She added, “The goal is to create quality jobs with family sustaining wages, benefits and good working conditions.”
Ashley Swearingen, CEO of the Central Valley Community Foundation, spoke about the region’s innovative Fresno DRIVE, a 10-year community investment plan to foster an inclusive vibrant and sustainable economy.
“We’re changing who the customer is,” said Swearingen, noting the customer has always been business leaders. “We’re changing that now to say the customer is the person from the historically marginalized community. What does that person need to access the economic opportunity that’s already here and working backwards.”
She added, “The North Star for economic growth in Fresno is based on transforming infrastructure systems that enable historically BIPOC communities to prosper.”
Tim McManus, a senior organizer with the Industrial Areas Foundation, discussed the importance of community engagement for the region that includes a large portion of immigrants who often face tremendous barriers.
Discussed by McManus, Regions Rise Together Salinas Valley has implemented a civic engagement strategy, which includes meetings on specific topics such as economic trends and racial equity, where they hear residents’ experiences and exchange ideas. “Most importantly from that, is providing opportunities for next steps for people who want to change some of those trends and to be part of making a difference on it,” said McManus. “So, there’s some opportunity for new leaders to emerge who are going to work for that change in the future.”
The meetings have engaged about 500 people with 51 stepping up to be leaders on shaping economic development in their community. “This is a critical moment right now,” added McManus. “A lot of their conversations have exposed gaps and problems and impediments to economic development in the Salinas Valley. They want to address that, but they also know there is a moment, an opportunity to shape a forward-looking vision for what the economy in the Salinas Valley could look like.”
The Importance of Funding
Funding is key to advance the work of equitable economies across the state. Dana Bezerra is the president of the F.B. Heron Foundation, a private foundation dedicated to helping people and communities help themselves, and a supporter of Fresno DRIVE.
“For us, we see inclusive, multi-stakeholder, locally-driven regional planning efforts as a key demonstration of communities taking on their own agency to create change,” Bezerra explained. “From our perspective, when you have engaged citizens in a place working together, that’s something that we believe we should get behind.”
A Call to Action
Paul Granillo, chair of the California Forward Action Fund, concluded the webinar by saying, “We need to deal with the reality of racism that is embedded in so many of our social and economic structures and we have to change that.” He urged participants to support AB 106 and to contact state leaders to ensure they support equitable economies throughout California.
You can view the entire May 13 Regions Rising webinar here.
The day after the Regions Rising webinar was conducted, Governor Newsom unveiled the revised budget, which has several economic development proposals that emphasize equity and inclusivity and CA FWD priority areas.
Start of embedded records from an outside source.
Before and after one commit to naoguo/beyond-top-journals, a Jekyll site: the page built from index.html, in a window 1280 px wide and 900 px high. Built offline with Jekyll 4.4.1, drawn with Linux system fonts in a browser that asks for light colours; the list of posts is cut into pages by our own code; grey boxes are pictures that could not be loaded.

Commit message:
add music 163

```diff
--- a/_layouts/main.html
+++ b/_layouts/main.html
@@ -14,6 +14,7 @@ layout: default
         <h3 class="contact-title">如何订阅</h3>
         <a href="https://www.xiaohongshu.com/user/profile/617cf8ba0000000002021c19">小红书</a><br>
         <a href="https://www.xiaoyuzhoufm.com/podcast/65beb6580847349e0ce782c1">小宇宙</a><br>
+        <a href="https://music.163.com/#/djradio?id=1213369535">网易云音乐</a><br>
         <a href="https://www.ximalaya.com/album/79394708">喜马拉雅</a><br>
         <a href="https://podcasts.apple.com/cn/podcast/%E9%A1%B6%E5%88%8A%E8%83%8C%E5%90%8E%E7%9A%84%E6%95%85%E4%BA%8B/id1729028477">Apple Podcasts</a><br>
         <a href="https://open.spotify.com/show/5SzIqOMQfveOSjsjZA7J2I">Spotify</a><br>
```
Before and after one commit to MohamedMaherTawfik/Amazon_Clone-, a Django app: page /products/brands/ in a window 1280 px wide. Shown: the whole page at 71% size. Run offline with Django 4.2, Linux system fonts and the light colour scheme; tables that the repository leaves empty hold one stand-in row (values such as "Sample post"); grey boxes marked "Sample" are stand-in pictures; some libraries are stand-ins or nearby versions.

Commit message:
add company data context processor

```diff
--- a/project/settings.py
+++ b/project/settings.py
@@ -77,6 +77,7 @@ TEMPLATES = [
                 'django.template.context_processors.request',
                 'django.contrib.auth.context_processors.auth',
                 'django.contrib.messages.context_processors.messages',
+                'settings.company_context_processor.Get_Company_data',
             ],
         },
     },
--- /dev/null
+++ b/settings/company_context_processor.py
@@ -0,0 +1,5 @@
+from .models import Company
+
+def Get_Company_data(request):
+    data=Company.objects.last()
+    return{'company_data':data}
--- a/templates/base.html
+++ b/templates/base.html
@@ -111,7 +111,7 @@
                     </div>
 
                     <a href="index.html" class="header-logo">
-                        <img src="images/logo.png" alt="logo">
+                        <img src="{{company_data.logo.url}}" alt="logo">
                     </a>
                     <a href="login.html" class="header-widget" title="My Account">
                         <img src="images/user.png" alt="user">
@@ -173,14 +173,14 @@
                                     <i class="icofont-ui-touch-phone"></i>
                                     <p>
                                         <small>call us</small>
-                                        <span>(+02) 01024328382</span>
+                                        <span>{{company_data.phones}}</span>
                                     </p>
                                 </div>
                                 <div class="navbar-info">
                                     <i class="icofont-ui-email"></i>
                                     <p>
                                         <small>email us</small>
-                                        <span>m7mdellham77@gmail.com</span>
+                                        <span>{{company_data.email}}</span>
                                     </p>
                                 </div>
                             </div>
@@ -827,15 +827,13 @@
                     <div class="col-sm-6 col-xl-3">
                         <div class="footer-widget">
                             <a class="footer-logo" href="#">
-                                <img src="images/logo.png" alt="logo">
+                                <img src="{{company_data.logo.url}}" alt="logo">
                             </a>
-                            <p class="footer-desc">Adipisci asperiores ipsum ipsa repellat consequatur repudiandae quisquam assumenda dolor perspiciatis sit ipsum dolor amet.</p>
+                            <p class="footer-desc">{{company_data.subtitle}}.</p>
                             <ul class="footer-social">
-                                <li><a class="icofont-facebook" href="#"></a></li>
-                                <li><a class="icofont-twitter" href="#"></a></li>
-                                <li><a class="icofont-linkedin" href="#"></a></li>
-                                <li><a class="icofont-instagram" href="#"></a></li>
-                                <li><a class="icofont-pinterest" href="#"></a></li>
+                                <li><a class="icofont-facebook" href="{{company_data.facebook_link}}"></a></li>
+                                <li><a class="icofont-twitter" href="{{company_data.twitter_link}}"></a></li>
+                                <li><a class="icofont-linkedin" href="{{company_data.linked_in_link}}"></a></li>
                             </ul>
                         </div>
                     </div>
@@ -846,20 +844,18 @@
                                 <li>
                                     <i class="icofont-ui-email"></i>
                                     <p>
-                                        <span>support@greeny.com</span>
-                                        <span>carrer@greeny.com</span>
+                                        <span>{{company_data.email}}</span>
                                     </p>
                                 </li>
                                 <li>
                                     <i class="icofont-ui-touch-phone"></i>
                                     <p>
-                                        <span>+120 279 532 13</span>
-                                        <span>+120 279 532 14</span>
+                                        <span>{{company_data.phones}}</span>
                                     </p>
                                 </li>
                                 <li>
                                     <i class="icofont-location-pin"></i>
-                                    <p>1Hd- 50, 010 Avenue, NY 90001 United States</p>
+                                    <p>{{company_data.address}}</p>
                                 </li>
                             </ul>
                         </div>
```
You can read the details here and what they mean for California’s underserved communities.